This essay attempts to ascertain whether a particular meaning of globalisation, and view on its effects and the appropriate response to it, are becoming standardised across academia. To do so, it content-analyses a representative sample of new scholarship, mapping the various approaches of current researchers towards globalisation. The essay shows how globalisation remains a contested concept within studies of higher education, as in many other fields. Rather than globalisation being taken to refer unambiguously to global flows, pressures or trends, its meaning continues to depend on the particular perspective adopted by contemporary researchers. The same conflict is apparent concerning the impacts which are reputed to globalisation and with regard to the appropriate response to globalisation amongst academics and higher education institutions (HEIs) more generally. Perhaps the only apparent point of consensus amongst contemporary researchers is the claim that globalisation affects HEIs, rather than HEIs themselves being implicated in the promotion of globalisation. This position underplays the often important role of HEIs in encouraging cross-border flows and pressures, and global trends such as marketisation.

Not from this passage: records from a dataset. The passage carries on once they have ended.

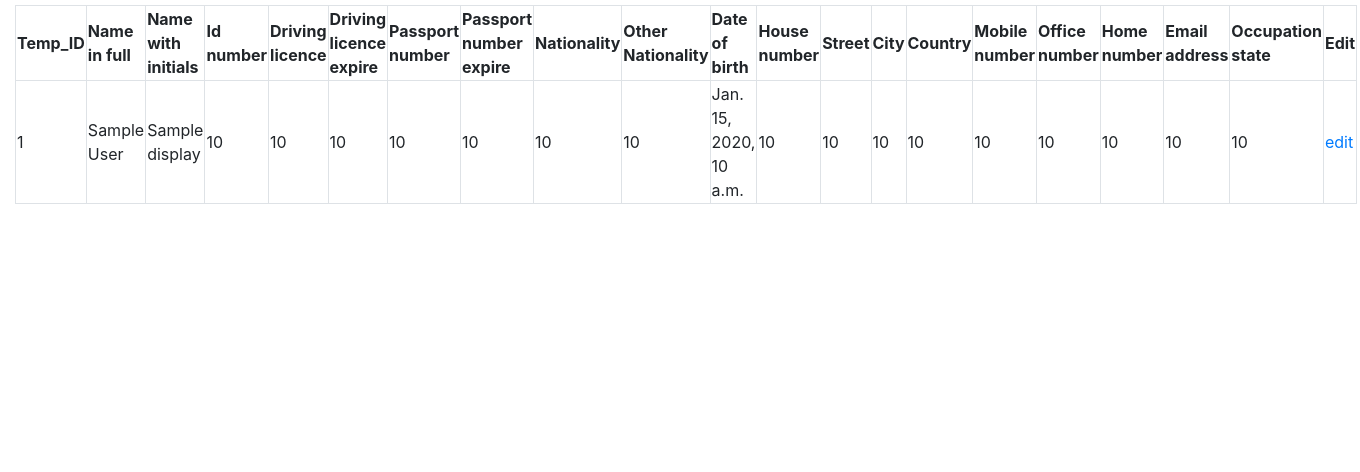
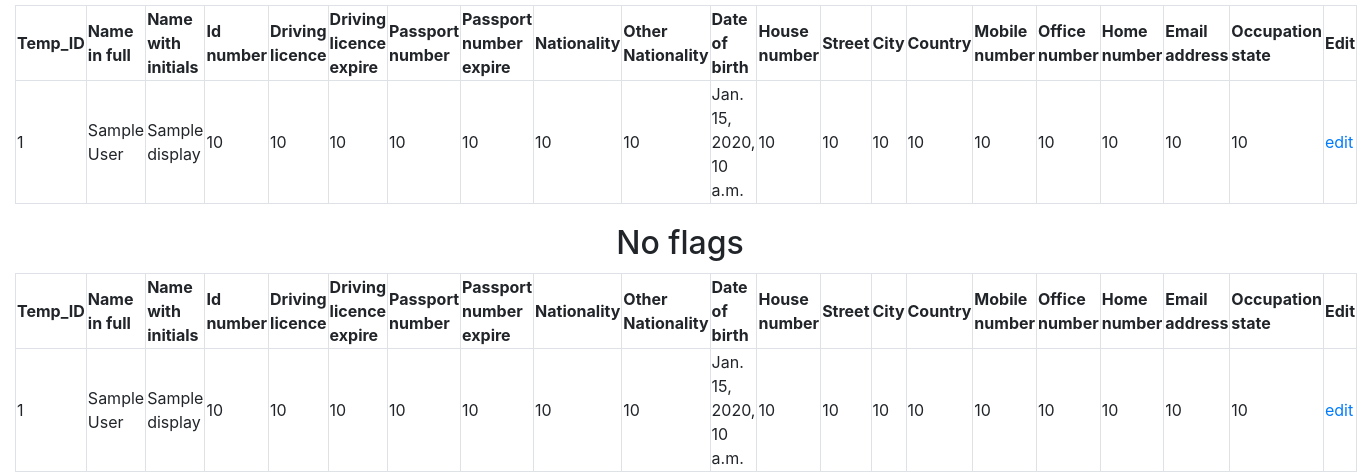
Before and after one commit to Dinithikw/abkyc, a Django app: template kyc_django/kyc_django/kyc/templates/kyc/update.html in a window 1360 px wide. Shown: the part 574-1046 px from the top of the page. Before the commit the page ends 778 px from the top, so only its background shows below. Run offline with Django 3.2, Linux system fonts and the light colour scheme; the template is opened without the code that fills it: most values are stand-ins (such as "Sample title", 1, 10 or a date in 2020); data that the repository does not hold is empty; some libraries are stand-ins or nearby versions.

Commit message:
update views.py

```diff
--- a/kyc_django/kyc_django/kyc/templates/kyc/update.html
+++ b/kyc_django/kyc_django/kyc/templates/kyc/update.html
@@ -217,6 +217,70 @@
 
         <div style="padding: 10px;"></div>
 
+        <div>
+
+            <center>
+                <div><h2>No flags</h2></div>
+                <table class="border" style="margin-top: 10px;">
+                    <tr class="border">
+                        <th id="userid"  class="border">Temp_ID</th>
+                        <th id="full_name"  class="border">Name in full</th>
+                        <th id="Name_inti"  class="border">Name with initials</th>
+                        <th id="Id_num"  class="border">Id number</th>
+                        <th id="Driving_lic"  class="border">Driving licence</th>
+                        <th id="Driving_lic"  class="border">Driving licence expire</th>
+                        <th id="passport"  class="border">Passport number</th>
+                        <th id="passport"  class="border">Passport number expire</th>
+                        <th id="nationality"  class="border">Nationality</th>
+                        <th id="other_nationality"  class="border">Other Nationality</th>
+                        <th id="DOB"  class="border">Date of birth</th>
+                        <th id="Resi_info"  class="border">House number</th>
+                        <th id="Resi_info"  class="border">Street</th>
+                        <th id="Resi_info"  class="border">City</th>
+                        <th id="Resi_info"  class="border">Country</th>
+                        <th id="contact_info" class="border">Mobile number</th>
+                        <th id="contact_info" class="border">Office number</th>
+                        <th id="contact_info" class="border">Home number</th>
+                        <th id="contact_info" class="border">Email address</th>
+                        <th id="contact_info" class="border">Occupation state</th>
+                        <th id="edit1" class="border">Edit</th>
+
+
+                    </tr>
+
+                    {% for display in Kyc_Infotemp4 %}
+                    <tr class="border">
+                        <td class="border">{{display.id}}</td>
+                        <td class="border">{{display.full_name_temp}}</td>
+                        <td class="border">{{display.name_init_temp}}</td>
+                        <td class="border">{{display.nics_no_temp}}</td>
+                        <td class="border">{{display.driv_lic_temp}}</td>
+                        <td class="border">{{display.driv_exp_temp}}</td>
+                        <td class="border">{{display.pass_no_temp}}</td>
+                        <td class="border">{{display.pass_exp_temp}}</td>
+                        <td class="border">{{display.nationality_temp}}</td>
+                        <td class="border">{{display.nationality_other_temp}}</td>
+                        <td class="border">{{display.date_of_birth_temp}}</td>
+                        <td class="border">{{display.house_no_temp}}</td>
+                        <td class="border">{{display.street_temp}}</td>
+                        <td class="border">{{display.city_temp}}</td>
+                        <td class="border">{{display.country_temp}}</td>
+                        <td class="border">{{display.mob_no_temp}}</td>
+                        <td class="border">{{display.office_num_temp}}</td>
+                        <td class="border">{{display.home_num_temp}}</td>
+                        <td class="border">{{display.email_add_temp}}</td>
+                        <td class="border">{{display.occu_state_temp}}</td>
+                        <td class="border"><a href="/edit/{{display.id}}">edit</a></td>
+
+                    </tr>
+                    {% endfor %}
+                </table>
+
+
+
+            </center>
+        </div>
+
     </div>
 
 
--- a/kyc_django/kyc_django/kyc/views.py
+++ b/kyc_django/kyc_django/kyc/views.py
@@ -29,10 +29,11 @@ def update(request):
     result = Kyc_Infotemp.objects.filter(blue_flagadd_temp=True)
     result2 = Kyc_Infotemp.objects.filter(blue_flag_temp=True)
     result3 = Kyc_Infotemp.objects.filter(red_flag_temp=True)
+    result4 = Kyc_Infotemp.objects.filter(red_flag_temp=False, blue_flag_temp=False, blue_flagadd_temp=False)
 
     # passing variables to the update.html using dictionary
     return render(request, "kyc/update.html", {"Kyc_Infotemp1": result, "Kyc_Infotemp2": result2,
-                                               "Kyc_Infotemp3": result3})
+                                               "Kyc_Infotemp3": result3, "Kyc_Infotemp4": result4})
 
 
 # defining function to get records using id through the database nad display in editing
@@ -315,7 +316,7 @@ def insertkyc(request):
 
                         red_flag = True
 
-                        submit_kyc = Kyc_Info(full_name=full_name, name_init=name_init, id_type=id_type, nics_no=nics_no,
+                        submit_kyc = Kyc_Infotemp(full_name=full_name, name_init=name_init, id_type=id_type, nics_no=nics_no,
                                   driv_lic=driv_lic,
                                   pass_no=pass_no, nationality=nationality,
                                   nationality_other=nationality_other, house_no=house_no, street=street,
```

|Number of pages||13|
|Journal||Comparative Education: an International Journal of Comparative Studies|
|Early online date||11 Dec 2008|
|Publication status||Published - 2008|